Tomorrow’s forecast reads, “High of 56, and rain.” Severe weather outlooks have been posted.
Beware: Winter ahead.
But tonight, I can see the moon. She pours silver over the horses’ backs, and I can just make out the stamp of my saddle, still etched on Consolation’s coat.
I’ve ridden nearly every evening these past weeks, changing straight from skirts to breeches the moment I get home. It is not Indian summer, for our nights fall just shy of frost, but each day passes in a certain shade of bright. Like diamonds they glisten all around, deceptive, visibly warm yet sharp to touch.
Tonight, the air is crisper still, keen as a knife blade sheathed in the horizon ringed with clouds. Breeze clatters the aspen, shocking against ice-blue sky. Along the roadside, tawny stalks of corn beseech the rain that will come tomorrow and stain their leaves with gray.
Our rides have been slow, of late. We’ve been soaking autumn deep beneath our skins. But today, we fly. There isn’t speed like this, nor grace, in a thousand fish or swooping birds!
This ride, of course, is bittersweet. It feels like pulling tomato vines and basil in October, a heartbeat before they wither black with cold. Their scent is redolent of summer. It lingers on my hands, and I am loath to rinse it off come dark.
In just that way, I sense the final moments of sunlight on bare arms, of Consolation’s sweat on ungloved palms. Perhaps she feels it, too. She is so powerful, so eager, I cannot not bear to capture her by heel or rein. She flows smooth as water over stones; I am nothing to her glory.

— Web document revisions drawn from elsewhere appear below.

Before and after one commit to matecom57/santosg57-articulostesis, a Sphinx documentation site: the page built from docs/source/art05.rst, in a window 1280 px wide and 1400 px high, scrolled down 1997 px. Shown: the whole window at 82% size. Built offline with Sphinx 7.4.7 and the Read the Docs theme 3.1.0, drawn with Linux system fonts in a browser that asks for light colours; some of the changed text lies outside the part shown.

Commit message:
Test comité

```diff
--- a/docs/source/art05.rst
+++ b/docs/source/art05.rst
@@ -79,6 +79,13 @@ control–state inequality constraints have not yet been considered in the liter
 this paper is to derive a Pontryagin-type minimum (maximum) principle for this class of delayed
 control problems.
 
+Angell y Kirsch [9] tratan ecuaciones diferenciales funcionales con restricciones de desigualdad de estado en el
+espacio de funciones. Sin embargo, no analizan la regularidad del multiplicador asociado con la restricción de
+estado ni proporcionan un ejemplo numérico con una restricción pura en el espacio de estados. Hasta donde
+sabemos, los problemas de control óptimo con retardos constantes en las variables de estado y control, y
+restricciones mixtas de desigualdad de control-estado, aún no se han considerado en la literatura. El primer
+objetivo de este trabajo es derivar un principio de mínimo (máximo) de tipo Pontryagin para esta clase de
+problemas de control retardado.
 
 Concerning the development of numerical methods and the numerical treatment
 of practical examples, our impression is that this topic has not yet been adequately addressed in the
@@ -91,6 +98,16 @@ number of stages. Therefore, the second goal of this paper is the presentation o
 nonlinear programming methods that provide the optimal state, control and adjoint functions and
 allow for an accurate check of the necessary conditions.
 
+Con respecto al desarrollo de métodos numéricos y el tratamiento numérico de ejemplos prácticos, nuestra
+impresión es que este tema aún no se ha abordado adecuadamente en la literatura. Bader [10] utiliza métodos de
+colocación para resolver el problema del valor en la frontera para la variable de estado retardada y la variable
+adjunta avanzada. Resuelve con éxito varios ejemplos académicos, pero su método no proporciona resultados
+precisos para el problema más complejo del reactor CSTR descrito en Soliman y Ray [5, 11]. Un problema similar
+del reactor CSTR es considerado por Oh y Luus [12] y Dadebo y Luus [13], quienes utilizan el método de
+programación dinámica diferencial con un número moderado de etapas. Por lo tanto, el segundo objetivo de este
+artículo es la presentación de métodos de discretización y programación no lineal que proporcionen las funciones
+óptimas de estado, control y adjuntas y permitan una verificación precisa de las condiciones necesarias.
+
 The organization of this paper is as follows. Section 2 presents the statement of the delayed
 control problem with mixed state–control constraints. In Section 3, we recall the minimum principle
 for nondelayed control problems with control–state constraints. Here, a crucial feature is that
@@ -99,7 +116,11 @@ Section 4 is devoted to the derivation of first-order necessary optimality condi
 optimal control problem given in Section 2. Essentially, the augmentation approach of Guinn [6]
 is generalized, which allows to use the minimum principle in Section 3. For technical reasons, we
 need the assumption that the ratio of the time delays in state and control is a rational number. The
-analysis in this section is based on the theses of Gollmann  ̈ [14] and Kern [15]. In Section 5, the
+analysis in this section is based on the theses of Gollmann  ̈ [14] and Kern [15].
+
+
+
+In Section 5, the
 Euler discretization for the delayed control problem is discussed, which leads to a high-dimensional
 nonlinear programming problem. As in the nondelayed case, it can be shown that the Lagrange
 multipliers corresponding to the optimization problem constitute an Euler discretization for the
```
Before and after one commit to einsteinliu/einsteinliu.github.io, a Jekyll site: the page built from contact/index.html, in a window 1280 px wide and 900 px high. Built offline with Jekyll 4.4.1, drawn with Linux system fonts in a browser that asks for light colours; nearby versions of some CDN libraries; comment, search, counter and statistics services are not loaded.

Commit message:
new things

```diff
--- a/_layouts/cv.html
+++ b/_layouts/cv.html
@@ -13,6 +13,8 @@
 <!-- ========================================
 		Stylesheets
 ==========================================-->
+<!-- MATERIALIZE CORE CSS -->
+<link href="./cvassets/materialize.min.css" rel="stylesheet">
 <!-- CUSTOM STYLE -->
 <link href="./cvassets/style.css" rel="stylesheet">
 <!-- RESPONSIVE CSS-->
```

We canter miles until, at last, the sun catches up her train of heat and plunges to earth. Consolation asks for her head. I give it gladly, and together we chase the final, golden drop of summer, borne on a gallop to the very edge of day.